As you might know, Maneki Neko is the name of the Japanese figurine cat that is said to bring good luck to its owner. But luck had nothing to do with it when we decided to send our new RFi Speedlight Speedring to the Turkish portrait photographer with the same name. We simply loved Maneki’s work and were curious to see what he would create with this new tool.
“I wanted to take this opportunity to not only show something from myself but also from the beautiful city of Istanbul where I live,” says Maneki. “In addition, I wanted to show the portability of the product, so shooting outdoors on the streets of Istanbul seemed like the perfect thing to do!”
The RFi Speedlight Speedring that Maneki used does not require much explanation. It is a speedring that allows you to use any Profoto’s RFi softbox with speedlights of most brands – it is as simple as that. You can attach one or two speedlights to the bracket, and each speedlight can slide and be tilted inside the softbox. The entire softbox can also be tilted, rotated 360° and adjusted high wise.
For this particular shoot, Maneki worked with the Softbox RFi 3’ Octa, which was equipped with a 50° Softgrid. The octa was, of course, mounted on the RFi Speedlight Speedring together with two speedlights, each of which were angled towards the side of the softbox to get a soft and even light with no hotspot.
This was the first time that you used the RFi Speedlight Speedring, Maneki. What did you think of it?
“I think it’s really well done. It’s very convenient to be able to use all my RFi softboxes with my Profoto heads as well as with my speedlights. I also like the fact that you can attach not only one but two speedlights. This is really useful if you need more power or faster recycling speed. Also, the fact that you can turn the speedlights to the sides of the box really helps in creating a nice soft and even light on the model.
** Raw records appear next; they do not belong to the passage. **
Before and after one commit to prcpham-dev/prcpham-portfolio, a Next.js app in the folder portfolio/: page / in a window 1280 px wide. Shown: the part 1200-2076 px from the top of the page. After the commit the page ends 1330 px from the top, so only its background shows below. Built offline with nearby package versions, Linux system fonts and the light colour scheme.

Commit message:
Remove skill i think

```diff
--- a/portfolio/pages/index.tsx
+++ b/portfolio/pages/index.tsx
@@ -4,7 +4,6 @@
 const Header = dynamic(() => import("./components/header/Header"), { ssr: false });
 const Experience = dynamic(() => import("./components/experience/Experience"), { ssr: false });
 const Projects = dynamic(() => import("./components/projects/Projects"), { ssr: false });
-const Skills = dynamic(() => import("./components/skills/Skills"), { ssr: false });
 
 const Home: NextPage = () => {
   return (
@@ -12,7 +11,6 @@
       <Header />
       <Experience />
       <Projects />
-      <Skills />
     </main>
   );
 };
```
What was it like actually using the gear – carrying it, mounting it, shaping the light, etcetera?
“Mounting the RFi Speedlight Speedring and the RFi Softbox was easy. The color-codes on the speedring help a lot. Perhaps not so much when using the octa I had, as you need all the rods for that one. But the color-codes were a great help when I tried using use one of my other RFi softboxes, such as the Softbox RFi 1×4’. I have to say, the whole system is actually one of the sturdiest systems I’ve ever used. It feels safe. You can really feel the quality of the product you are using.”
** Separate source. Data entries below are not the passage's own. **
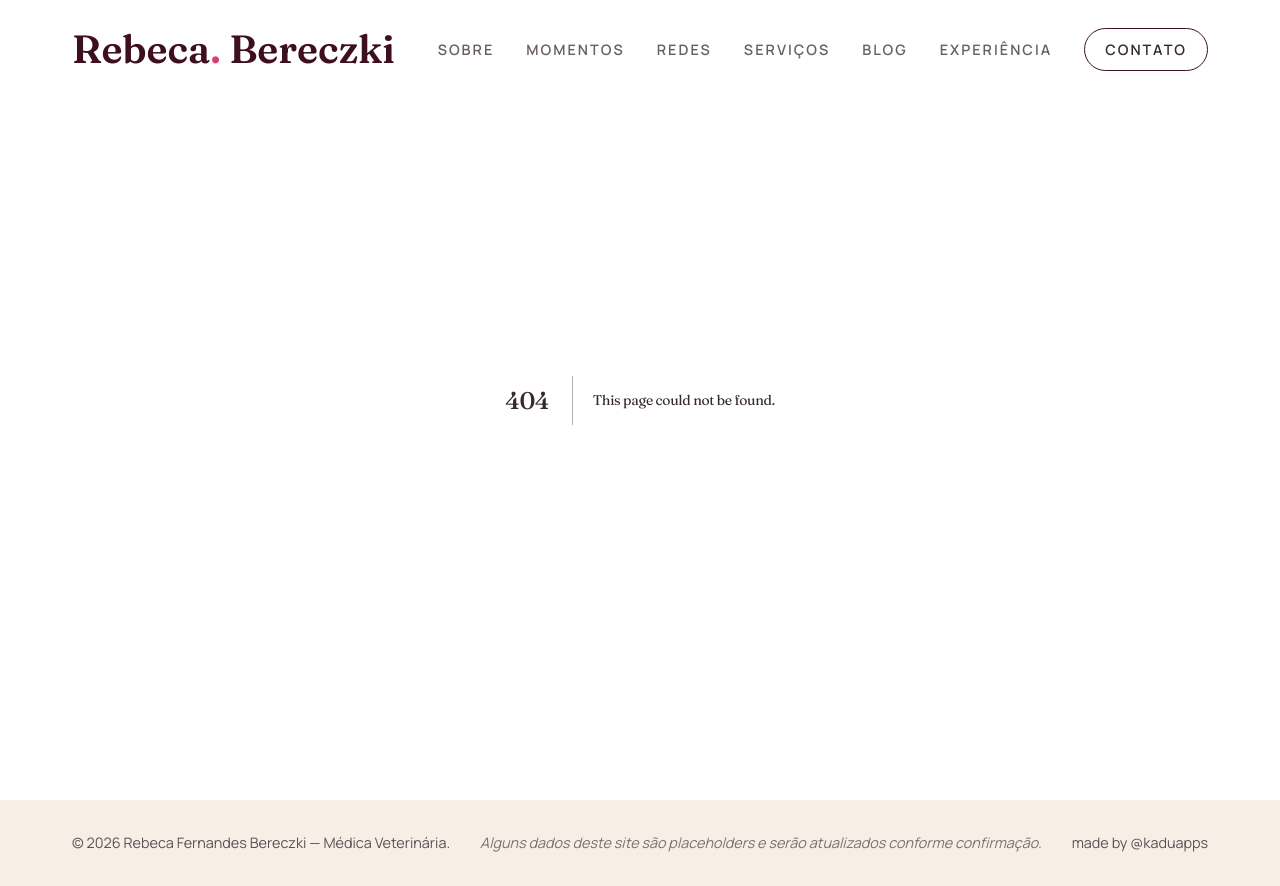
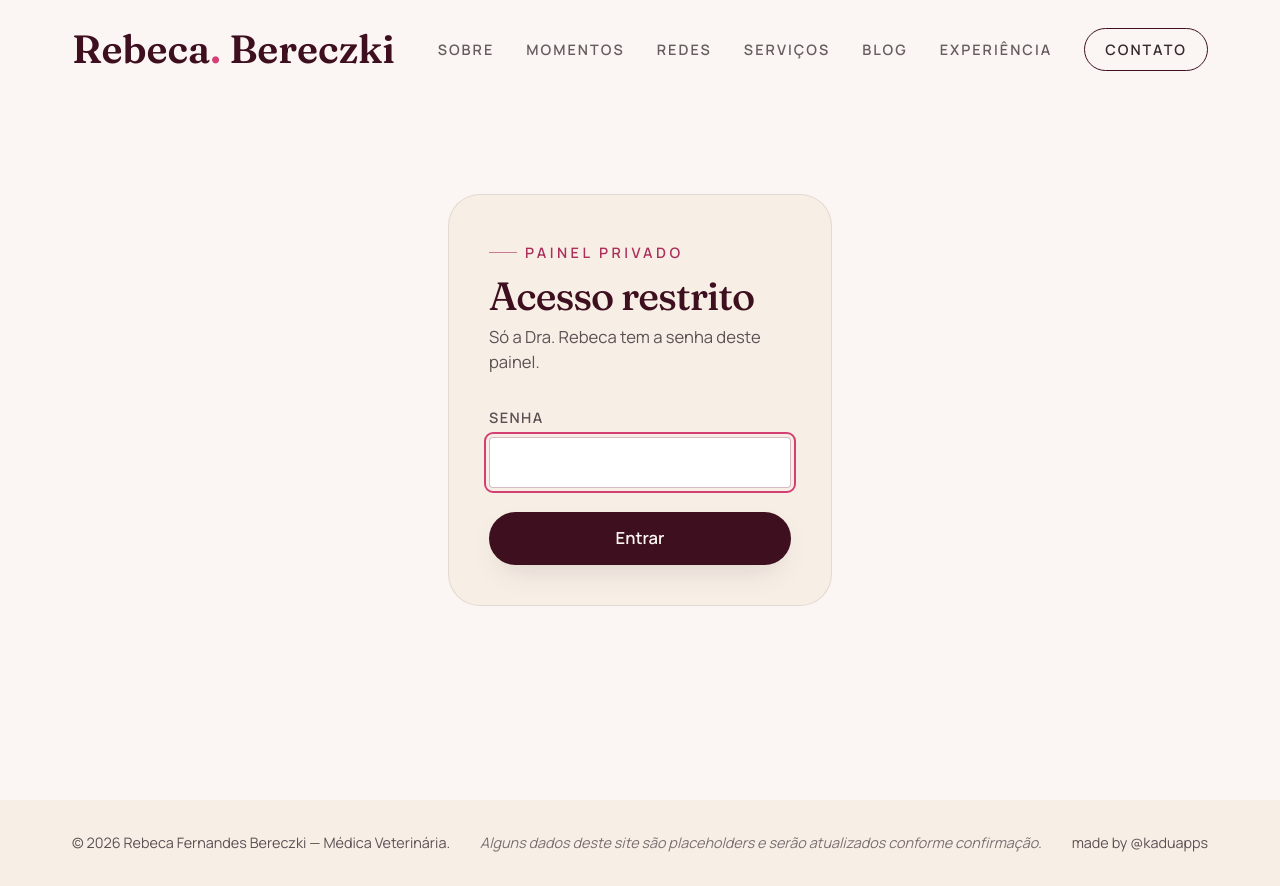
Before and after one commit to Silveira-Software/rebeca-bereczki, a Next.js app: page /painel/login in a window 1280 px wide. Before the commit this address had no page. Built offline with nearby package versions, Linux system fonts and the light colour scheme.

Commit message:
Adiciona pagina de login do painel (/painel/login)

```diff
--- /dev/null
+++ b/app/painel/login/page.tsx
@@ -0,0 +1,64 @@
+"use client";
+
+import { useState } from "react";
+import { useRouter } from "next/navigation";
+
+export default function PainelLoginPage() {
+  const router = useRouter();
+  const [password, setPassword] = useState("");
+  const [error, setError] = useState<string | null>(null);
+  const [loading, setLoading] = useState(false);
+
+  async function handleSubmit(e: React.FormEvent) {
+    e.preventDefault();
+    setLoading(true);
+    setError(null);
+
+    try {
+      const res = await fetch("/api/painel-login", {
+        method: "POST",
+        headers: { "Content-Type": "application/json" },
+        body: JSON.stringify({ password }),
+      });
+      const data = await res.json();
+      if (!res.ok) {
+        setError(data.error || "Não consegui entrar.");
+        setLoading(false);
+        return;
+      }
+      router.push("/painel");
+      router.refresh();
+    } catch {
+      setError("Erro de conexão. Tenta de novo.");
+      setLoading(false);
+    }
+  }
+
+  return (
+    <div className="flex min-h-[100svh] items-center justify-center bg-white-warm px-5">
+      <form onSubmit={handleSubmit} className="w-full max-w-sm rounded-lg border border-wine/10 bg-cream p-10">
+        <p className="eyebrow">Painel privado</p>
+        <h1 className="mt-3 text-lg text-wine">Acesso restrito</h1>
+        <p className="mt-2 text-sm text-muted">Só a Dra. Rebeca tem a senha deste painel.</p>
+
+        <label htmlFor="painel-password" className="mt-8 block text-xs font-semibold uppercase tracking-[0.1em] text-muted">
+          Senha
+        </label>
+        <input
+          id="painel-password"
+          type="password"
+          value={password}
+          onChange={(e) => setPassword(e.target.value)}
+          className="mt-2 w-full rounded-md border border-old-rose/40 bg-white px-4 py-3 text-sm"
+          autoFocus
+        />
+
+        {error && <p className="mt-3 text-sm text-accent-deep">{error}</p>}
+
+        <button type="submit" disabled={loading} className="btn btn-primary mt-6 w-full justify-center disabled:opacity-60">
+          {loading ? "Entrando…" : "Entrar"}
+        </button>
+      </form>
+    </div>
+  );
+}
```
What about the octagonal softbox? How come you choose to work with that particular one?
“I generally prefer octagonal softboxes over the classic shapes. I think the octas create a much more organic feel, especially if you look at the catchlight in the model’s eyes. The circular shape just feels so much more natural to me than a rectangular or a square one. I also prefer the 3-foot octa over the 5-foot. The 3-foot is big enough to light the model completely but still very portable. I think it would‘ve been more difficult to transport a larger sized softbox on streets of Istanbul…”
Last but not least, how would you describe the light that the setup you brought created?
“First of all, it’s very soft and even. It doesn’t separate the model too much from the background, so you can actually get a really nice, close to natural look on the model. Speedlights are obviously very small light sources. For this reason, they give you a hard and unflattering light. A smaller light source equals a harder light, that’s the basic principle. But when you add a softbox to the equation, the light source gets much larger and the light gets softer. To be honest, I didn’t expect to get such a beautiful light with only speedlights, but these tools really helped me get exactly what I needed: a soft, even and dramatic light that tells a story.”
See more of Maneki’s work at his website.
Hear more of Konrad Z’s music here.